EXERCISE DIRECTIONS: A faithful copy of all the data is required; pictures should not be included.

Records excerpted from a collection
▼
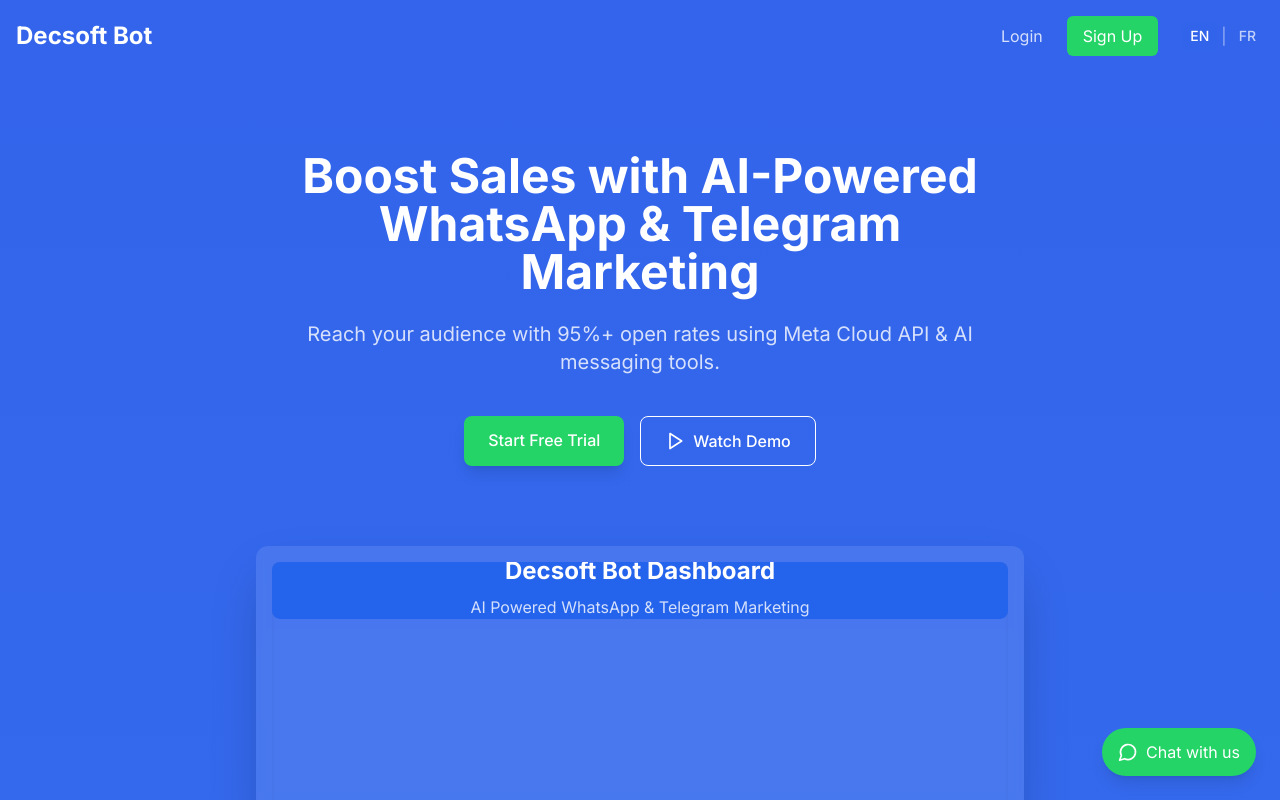
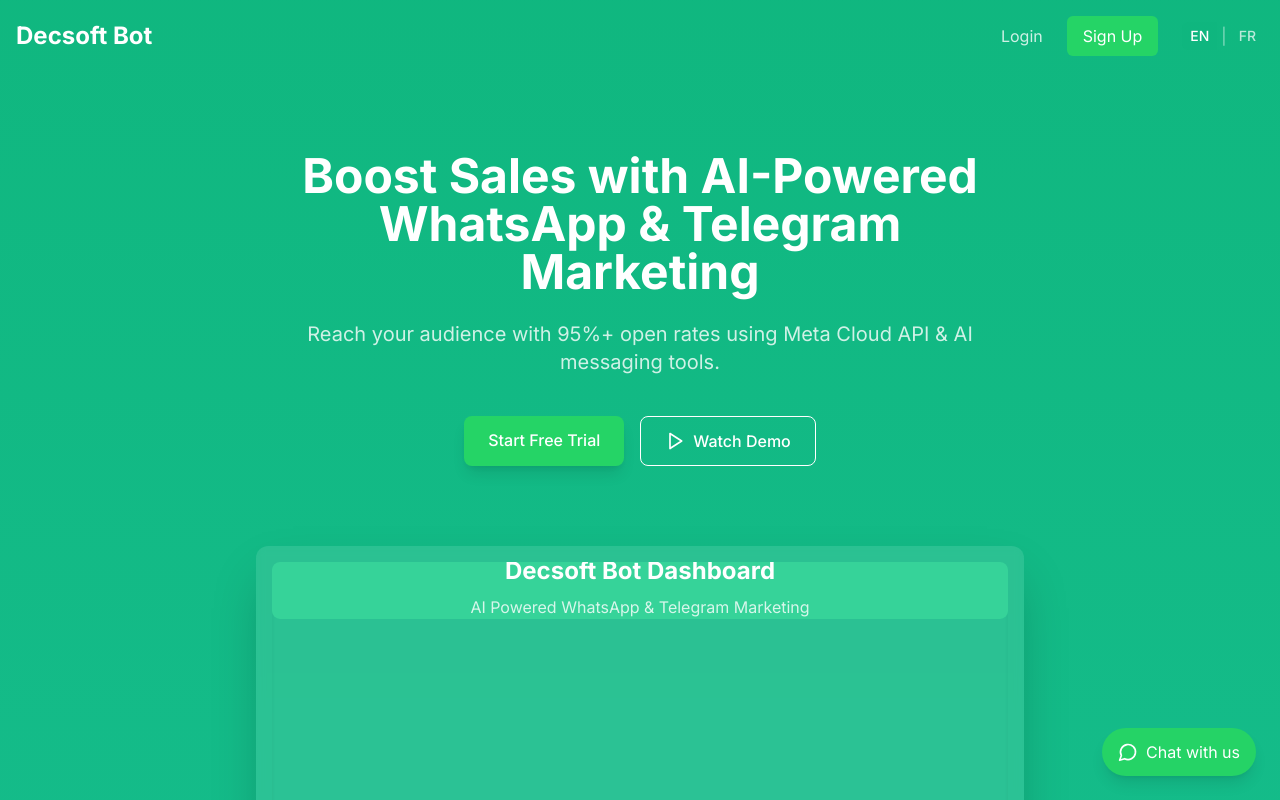
Before and after one commit to decsoft/kirabot, a React (Vite) app: page / in a window 1280 px wide. Shown: the top 800 px of the page. Built offline with nearby package versions, Linux system fonts and the light colour scheme.

Commit message:
Refactor: Change theme colors
Update the color palette in src/index.css to a new theme.

```diff
--- a/src/components/WhatsAppButton.tsx
+++ b/src/components/WhatsAppButton.tsx
@@ -9,7 +9,7 @@ const WhatsAppButton: React.FC = () => {
   return (
     <a
       href="https://wa.me/237676830000"
-      className="fixed bottom-6 right-6 z-50 flex items-center gap-2 bg-whatsapp text-white px-4 py-3 rounded-full shadow-lg hover:bg-opacity-90 transition-all"
+      className="fixed bottom-6 right-6 z-50 flex items-center gap-2 bg-[#25D366] text-white px-4 py-3 rounded-full shadow-lg hover:bg-opacity-90 transition-all"
       target="_blank"
       rel="noopener noreferrer"
     >
--- a/src/index.css
+++ b/src/index.css
@@ -11,7 +11,7 @@
     --card-foreground: 222.2 84% 4.9%;
     --popover: 0 0% 100%;
     --popover-foreground: 222.2 84% 4.9%;
-    --primary: 224 82% 56%;
+    --primary: 160 84% 39%;
     --primary-foreground: 0 0% 100%;
     --secondary: 220 14% 96%;
     --secondary-foreground: 222.2 47.4% 11.2%;
@@ -23,23 +23,23 @@
     --destructive-foreground: 210 40% 98%;
     --border: 214.3 31.8% 91.4%;
     --input: 214.3 31.8% 91.4%;
-    --ring: 224 82% 56%;
+    --ring: 160 84% 39%;
     --radius: 0.5rem;
 
-    /* Brand Colors - Updated to be more professional */
-    --gradient-top: 224 82% 56%; /* #2563eb - Royal Blue */
-    --gradient-bottom: 217 91% 60%; /* #3b82f6 - Blue */
-    --card-bg: 221 83% 53%; /* #3b82f6 - Blue */
+    /* Brand Colors - Modern Green Theme */
+    --gradient-top: 160 84% 39%; /* #0d9488 - Teal */
+    --gradient-bottom: 172 66% 50%; /* #14b8a6 - Light Teal */
+    --card-bg: 158 64% 52%; /* #10b981 - Emerald */
     --text-color: 0 0% 100%; /* #FFFFFF */
-    --meta-accent: 199 89% 48%; /* #0ea5e9 - Sky Blue */
-    --team-accent: 142 71% 45%; /* #22c55e - Green */
-    --ai-accent: 226 71% 40%; /* #1d4ed8 - Deep Blue */
+    --meta-accent: 148 60% 60%; /* #34d399 - Mint */
+    --team-accent: 142 70% 45%; /* #22c55e - Green */
+    --ai-accent: 170 80% 40%; /* #0f766e - Dark Teal */
     --whatsapp-green: 142 70% 49%; /* #25D366 - Original WhatsApp green */
   }
 
   .dark {
     /* We'll keep the same theme for dark mode as the branding is specific */
-    --background: 224 82% 56%;
+    --background: 160 84% 39%;
     --foreground: 0 0% 100%;
   }
 }
@@ -59,11 +59,11 @@
   }
 
   .bg-gradient {
-    background: linear-gradient(180deg, hsl(224, 82%, 56%) 0%, hsl(217, 91%, 60%) 100%);
+    background: linear-gradient(180deg, hsl(160, 84%, 39%) 0%, hsl(172, 66%, 50%) 100%);
   }
 
   .feature-card {
-    background-color: hsl(221, 83%, 53%);
+    background-color: hsl(158, 64%, 52%);
   }
 
   .whatsapp-btn {
@@ -71,14 +71,14 @@
   }
 
   .meta-icon {
-    color: hsl(199, 89%, 48%);
+    color: hsl(148, 60%, 60%);
   }
 
   .ai-icon {
-    color: hsl(226, 71%, 40%);
+    color: hsl(170, 80%, 40%);
   }
 
   .team-icon {
-    color: hsl(142, 71%, 45%);
+    color: hsl(142, 70%, 45%);
   }
 }
```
▲
ANSWER TO THIS EXERCISE:
Before and after one commit to decsoft/kirabot, a React (Vite) app: page / in a window 1280 px wide. Shown: the top 800 px of the page. Built offline with nearby package versions, Linux system fonts and the light colour scheme.

Commit message:
Refactor: Change theme colors
Update the color palette in src/index.css to a new theme.

```diff
--- a/src/components/WhatsAppButton.tsx
+++ b/src/components/WhatsAppButton.tsx
@@ -9,7 +9,7 @@ const WhatsAppButton: React.FC = () => {
   return (
     <a
       href="https://wa.me/237676830000"
-      className="fixed bottom-6 right-6 z-50 flex items-center gap-2 bg-whatsapp text-white px-4 py-3 rounded-full shadow-lg hover:bg-opacity-90 transition-all"
+      className="fixed bottom-6 right-6 z-50 flex items-center gap-2 bg-[#25D366] text-white px-4 py-3 rounded-full shadow-lg hover:bg-opacity-90 transition-all"
       target="_blank"
       rel="noopener noreferrer"
     >
--- a/src/index.css
+++ b/src/index.css
@@ -11,7 +11,7 @@
     --card-foreground: 222.2 84% 4.9%;
     --popover: 0 0% 100%;
     --popover-foreground: 222.2 84% 4.9%;
-    --primary: 224 82% 56%;
+    --primary: 160 84% 39%;
     --primary-foreground: 0 0% 100%;
     --secondary: 220 14% 96%;
     --secondary-foreground: 222.2 47.4% 11.2%;
@@ -23,23 +23,23 @@
     --destructive-foreground: 210 40% 98%;
     --border: 214.3 31.8% 91.4%;
     --input: 214.3 31.8% 91.4%;
-    --ring: 224 82% 56%;
+    --ring: 160 84% 39%;
     --radius: 0.5rem;
 
-    /* Brand Colors - Updated to be more professional */
-    --gradient-top: 224 82% 56%; /* #2563eb - Royal Blue */
-    --gradient-bottom: 217 91% 60%; /* #3b82f6 - Blue */
-    --card-bg: 221 83% 53%; /* #3b82f6 - Blue */
+    /* Brand Colors - Modern Green Theme */
+    --gradient-top: 160 84% 39%; /* #0d9488 - Teal */
+    --gradient-bottom: 172 66% 50%; /* #14b8a6 - Light Teal */
+    --card-bg: 158 64% 52%; /* #10b981 - Emerald */
     --text-color: 0 0% 100%; /* #FFFFFF */
-    --meta-accent: 199 89% 48%; /* #0ea5e9 - Sky Blue */
-    --team-accent: 142 71% 45%; /* #22c55e - Green */
-    --ai-accent: 226 71% 40%; /* #1d4ed8 - Deep Blue */
+    --meta-accent: 148 60% 60%; /* #34d399 - Mint */
+    --team-accent: 142 70% 45%; /* #22c55e - Green */
+    --ai-accent: 170 80% 40%; /* #0f766e - Dark Teal */
     --whatsapp-green: 142 70% 49%; /* #25D366 - Original WhatsApp green */
   }
 
   .dark {
     /* We'll keep the same theme for dark mode as the branding is specific */
-    --background: 224 82% 56%;
+    --background: 160 84% 39%;
     --foreground: 0 0% 100%;
   }
 }
@@ -59,11 +59,11 @@
   }
 
   .bg-gradient {
-    background: linear-gradient(180deg, hsl(224, 82%, 56%) 0%, hsl(217, 91%, 60%) 100%);
+    background: linear-gradient(180deg, hsl(160, 84%, 39%) 0%, hsl(172, 66%, 50%) 100%);
   }
 
   .feature-card {
-    background-color: hsl(221, 83%, 53%);
+    background-color: hsl(158, 64%, 52%);
   }
 
   .whatsapp-btn {
@@ -71,14 +71,14 @@
   }
 
   .meta-icon {
-    color: hsl(199, 89%, 48%);
+    color: hsl(148, 60%, 60%);
   }
 
   .ai-icon {
-    color: hsl(226, 71%, 40%);
+    color: hsl(170, 80%, 40%);
   }
 
   .team-icon {
-    color: hsl(142, 71%, 45%);
+    color: hsl(142, 70%, 45%);
   }
 }
```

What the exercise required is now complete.